All lines in the data bearing the string "Action" should be identified and copied.

*** Input for this task ***

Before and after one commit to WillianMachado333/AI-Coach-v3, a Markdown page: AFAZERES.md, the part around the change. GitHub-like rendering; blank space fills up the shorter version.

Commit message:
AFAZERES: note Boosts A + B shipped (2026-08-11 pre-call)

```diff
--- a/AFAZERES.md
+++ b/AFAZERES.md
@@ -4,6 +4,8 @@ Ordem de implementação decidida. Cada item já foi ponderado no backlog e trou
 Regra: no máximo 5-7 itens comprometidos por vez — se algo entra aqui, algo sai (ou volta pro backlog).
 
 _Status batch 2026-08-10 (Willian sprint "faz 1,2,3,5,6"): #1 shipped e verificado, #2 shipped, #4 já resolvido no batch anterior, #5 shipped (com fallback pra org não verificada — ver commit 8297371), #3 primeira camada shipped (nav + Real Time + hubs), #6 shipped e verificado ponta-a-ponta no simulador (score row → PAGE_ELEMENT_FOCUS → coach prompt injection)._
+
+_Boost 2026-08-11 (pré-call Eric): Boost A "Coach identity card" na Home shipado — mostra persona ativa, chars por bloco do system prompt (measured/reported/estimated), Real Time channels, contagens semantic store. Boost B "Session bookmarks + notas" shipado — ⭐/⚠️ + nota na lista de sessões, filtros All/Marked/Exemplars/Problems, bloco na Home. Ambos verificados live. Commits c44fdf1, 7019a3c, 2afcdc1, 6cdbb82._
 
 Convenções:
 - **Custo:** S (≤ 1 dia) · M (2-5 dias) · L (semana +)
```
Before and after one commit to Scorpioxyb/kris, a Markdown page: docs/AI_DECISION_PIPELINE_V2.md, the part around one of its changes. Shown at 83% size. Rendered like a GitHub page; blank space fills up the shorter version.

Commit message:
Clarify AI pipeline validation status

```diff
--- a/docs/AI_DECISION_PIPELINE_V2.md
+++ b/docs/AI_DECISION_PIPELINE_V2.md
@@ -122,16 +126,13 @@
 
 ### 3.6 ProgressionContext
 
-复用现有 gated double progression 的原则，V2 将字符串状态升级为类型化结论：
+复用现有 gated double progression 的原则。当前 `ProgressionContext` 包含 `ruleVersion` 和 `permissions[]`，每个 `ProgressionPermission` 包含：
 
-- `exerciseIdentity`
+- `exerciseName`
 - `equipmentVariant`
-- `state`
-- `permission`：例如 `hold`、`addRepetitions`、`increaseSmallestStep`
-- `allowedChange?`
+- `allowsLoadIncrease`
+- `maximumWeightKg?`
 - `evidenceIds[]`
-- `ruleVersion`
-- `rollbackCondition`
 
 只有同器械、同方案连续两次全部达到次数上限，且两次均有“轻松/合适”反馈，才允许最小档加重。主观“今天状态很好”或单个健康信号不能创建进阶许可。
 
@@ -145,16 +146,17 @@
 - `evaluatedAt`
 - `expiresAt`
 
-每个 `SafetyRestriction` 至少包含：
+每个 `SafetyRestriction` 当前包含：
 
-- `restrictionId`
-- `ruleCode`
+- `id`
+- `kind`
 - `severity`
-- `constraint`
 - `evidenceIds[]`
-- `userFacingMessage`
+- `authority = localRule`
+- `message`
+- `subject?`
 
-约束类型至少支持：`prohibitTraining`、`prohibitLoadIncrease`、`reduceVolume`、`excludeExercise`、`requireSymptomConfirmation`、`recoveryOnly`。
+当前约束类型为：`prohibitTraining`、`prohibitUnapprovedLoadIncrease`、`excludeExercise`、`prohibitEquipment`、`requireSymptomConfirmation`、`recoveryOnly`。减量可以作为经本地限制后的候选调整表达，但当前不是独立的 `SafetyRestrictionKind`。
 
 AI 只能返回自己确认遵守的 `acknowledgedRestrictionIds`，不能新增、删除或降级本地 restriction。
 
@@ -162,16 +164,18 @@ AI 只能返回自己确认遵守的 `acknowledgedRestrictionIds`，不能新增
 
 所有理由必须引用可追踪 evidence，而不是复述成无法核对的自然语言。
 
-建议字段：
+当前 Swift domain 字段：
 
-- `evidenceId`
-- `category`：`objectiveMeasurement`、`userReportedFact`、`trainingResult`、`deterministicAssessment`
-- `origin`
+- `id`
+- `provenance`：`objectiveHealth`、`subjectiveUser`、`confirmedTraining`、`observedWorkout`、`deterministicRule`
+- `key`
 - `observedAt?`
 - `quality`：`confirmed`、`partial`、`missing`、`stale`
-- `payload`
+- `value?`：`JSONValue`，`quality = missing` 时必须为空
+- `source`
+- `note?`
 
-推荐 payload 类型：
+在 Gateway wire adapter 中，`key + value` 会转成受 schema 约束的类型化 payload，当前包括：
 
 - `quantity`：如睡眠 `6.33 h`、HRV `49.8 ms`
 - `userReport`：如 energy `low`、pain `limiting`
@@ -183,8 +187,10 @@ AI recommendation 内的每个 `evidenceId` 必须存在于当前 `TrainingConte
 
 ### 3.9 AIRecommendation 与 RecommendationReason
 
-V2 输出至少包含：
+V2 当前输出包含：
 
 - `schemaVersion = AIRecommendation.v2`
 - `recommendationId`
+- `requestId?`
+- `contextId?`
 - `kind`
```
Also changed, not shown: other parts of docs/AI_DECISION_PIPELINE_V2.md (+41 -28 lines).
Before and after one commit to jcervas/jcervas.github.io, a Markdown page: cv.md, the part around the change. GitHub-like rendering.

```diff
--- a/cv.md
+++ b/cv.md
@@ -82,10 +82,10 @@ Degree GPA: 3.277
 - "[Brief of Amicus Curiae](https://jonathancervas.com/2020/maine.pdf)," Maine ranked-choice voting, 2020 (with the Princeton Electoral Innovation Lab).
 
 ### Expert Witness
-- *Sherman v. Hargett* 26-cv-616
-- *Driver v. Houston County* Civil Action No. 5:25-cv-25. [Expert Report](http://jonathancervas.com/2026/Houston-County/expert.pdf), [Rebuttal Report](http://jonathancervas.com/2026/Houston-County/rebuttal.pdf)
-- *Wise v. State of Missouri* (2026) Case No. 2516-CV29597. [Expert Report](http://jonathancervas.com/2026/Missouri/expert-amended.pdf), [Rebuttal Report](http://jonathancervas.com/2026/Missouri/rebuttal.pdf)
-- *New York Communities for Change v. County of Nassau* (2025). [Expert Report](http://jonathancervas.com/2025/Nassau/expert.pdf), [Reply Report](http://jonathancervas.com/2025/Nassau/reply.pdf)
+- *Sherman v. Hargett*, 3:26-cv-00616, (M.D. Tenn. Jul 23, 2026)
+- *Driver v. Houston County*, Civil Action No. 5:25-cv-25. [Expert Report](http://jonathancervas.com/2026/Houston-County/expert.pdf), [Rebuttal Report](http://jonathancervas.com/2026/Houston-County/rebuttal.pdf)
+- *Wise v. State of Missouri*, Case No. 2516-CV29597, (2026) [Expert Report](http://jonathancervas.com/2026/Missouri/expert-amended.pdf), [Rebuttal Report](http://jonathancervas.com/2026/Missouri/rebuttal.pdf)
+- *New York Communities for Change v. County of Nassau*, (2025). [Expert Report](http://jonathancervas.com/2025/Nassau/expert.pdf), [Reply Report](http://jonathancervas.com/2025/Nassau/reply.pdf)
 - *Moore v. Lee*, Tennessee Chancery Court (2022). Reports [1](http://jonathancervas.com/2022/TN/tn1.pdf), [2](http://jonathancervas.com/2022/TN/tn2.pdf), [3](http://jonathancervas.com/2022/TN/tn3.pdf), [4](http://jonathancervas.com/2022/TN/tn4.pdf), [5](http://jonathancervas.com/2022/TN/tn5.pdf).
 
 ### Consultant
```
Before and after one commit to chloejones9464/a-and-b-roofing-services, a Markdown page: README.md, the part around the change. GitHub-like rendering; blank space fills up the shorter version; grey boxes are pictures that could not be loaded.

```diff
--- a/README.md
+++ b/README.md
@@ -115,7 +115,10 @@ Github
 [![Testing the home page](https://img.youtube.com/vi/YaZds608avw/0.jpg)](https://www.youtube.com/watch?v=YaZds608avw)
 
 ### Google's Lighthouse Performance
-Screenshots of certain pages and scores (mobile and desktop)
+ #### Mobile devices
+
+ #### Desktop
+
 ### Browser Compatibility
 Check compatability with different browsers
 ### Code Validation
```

*** End of Input for this task ***

### Response
-- *Driver v. Houston County* Civil Action No. 5:25-cv-25. [Expert Report](http://jonathancervas.com/2026/Houston-County/expert.pdf), [Rebuttal Report](http://jonathancervas.com/2026/Houston-County/rebuttal.pdf)
+- *Driver v. Houston County*, Civil Action No. 5:25-cv-25. [Expert Report](http://jonathancervas.com/2026/Houston-County/expert.pdf), [Rebuttal Report](http://jonathancervas.com/2026/Houston-County/rebuttal.pdf)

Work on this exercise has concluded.